The chapter about precise language is the longest of the seven chapters, and I'm not going into all of the details of it. Suffice it to say that there are several lessons, strategies, exercises, student samples, writing tips, and even games that jump off these pages and would help any level teacher provide engaging instruction about language and the importance of words.
TEXT STRUCTURES: I have thought of text structures as a relative strength in our curriculum, but I still found plenty to learn in this chapter. Again, there is a framework that wants to jump out of the book and on to a chart for student use in the classroom. There are also strong and clear links to the CCSS for both readers and writers, since the Standards emphasize that students study and learn about craft and structure.

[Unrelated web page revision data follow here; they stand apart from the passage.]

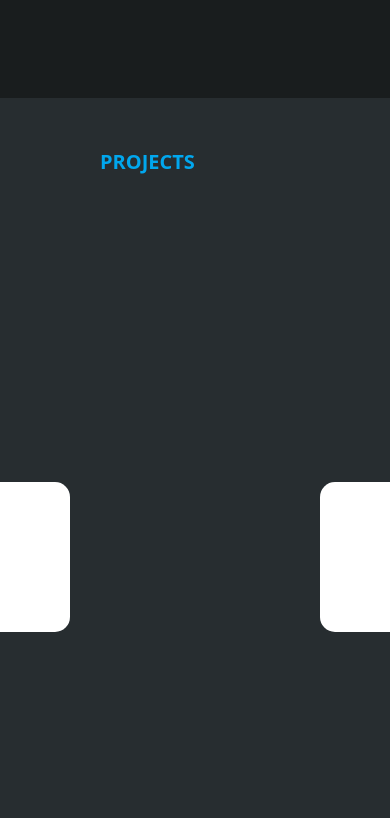
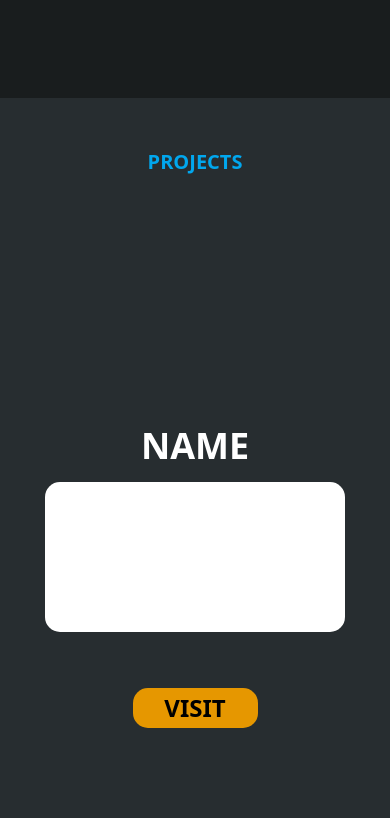
Before and after one commit to Ferbion-lT/V3, a Vue app: page / in a window 390 px wide. Shown: the part 4866-5684 px from the top of the page. Built offline with nearby package versions, Linux system fonts and the light colour scheme.

Commit message:
feat: made everything responsive

```diff
--- a/src/components/Projects.vue
+++ b/src/components/Projects.vue
@@ -1,23 +1,27 @@
 <template>
     <div class="bg-[#272d30]">
-        <div class="pt-[50px] pl-[100px]">
+        <div class="pt-[50px] flex justify-center sm:pl-[100px] sm:block">
             <span class="text-[#01a7ee] uppercase font-bold text-xl">projects</span>
         </div>
-        <div class="pt-[100px flex flex-row justify-center gap-[250px] pt-[250px]">
-            <div class="flex flex-col gap-4">
+        <div class="flex flex-col gap-[250px] pt-[250px]">
+            <div class="flex justify-center flex-col gap-4">
                 <div class="text-center">
                     <span class="text-white font-bold text-4xl uppercase">name</span>
                 </div>
-                <div class="rounded-[15px] bg-white h-[150px] w-[300px]"></div>
+                <div class="flex justify-center">
+                    <div class="rounded-[15px] bg-white h-[150px] w-[300px]"></div>
+                </div>
                 <div class="flex justify-center pt-10">
                     <div class="bg-[#e69700] rounded-[15px] text-center w-[125px] h-[40px] flex justify-center items-center uppercase text-black font-bold text-2xl">visit</div>
                 </div>
             </div>
-            <div class="flex flex-col gap-4">
+            <div class="flex flex-col justify-center gap-4">
                 <div class="text-center">
                     <span class="text-white font-bold text-4xl uppercase">name</span>
                 </div>
-                <div class="rounded-[15px] bg-white h-[150px] w-[300px]"></div>
+                <div class="flex justify-center">
+                    <div class="rounded-[15px] bg-white h-[150px] w-[300px]"></div>
+                </div>
                 <div class="flex justify-center pt-10">
                     <div class="bg-[#e69700] rounded-[15px] text-center w-[125px] h-[40px] flex justify-center items-center uppercase text-black font-bold text-2xl">visit</div>
                 </div>
```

ENDINGS: I see a lot of endings that go something like: "That's my book about...I hope you liked it." Do these endings give the sense of closure that the CCSS require? I'm not sure, but they definitely don't give me the sense of closure that I want! Finding the Heart of Nonfiction includes specific strategies for getting students to develop endings that are more satisfying--circular endings, question endings, chronological, quotation, and reflective endings... There are descriptions, strategies, examples, and reproducibles for of all of them.
Without the bibliography and index, Finding the Heart of Nonfiction is 123 pages long. The font is average and there is plenty of white space on many of the pages. However, it changed the way I think about the instruction of any sort of nonfiction writing. I know that my post is longer than usual, but I hope that it has inspires you to find yourself a copy.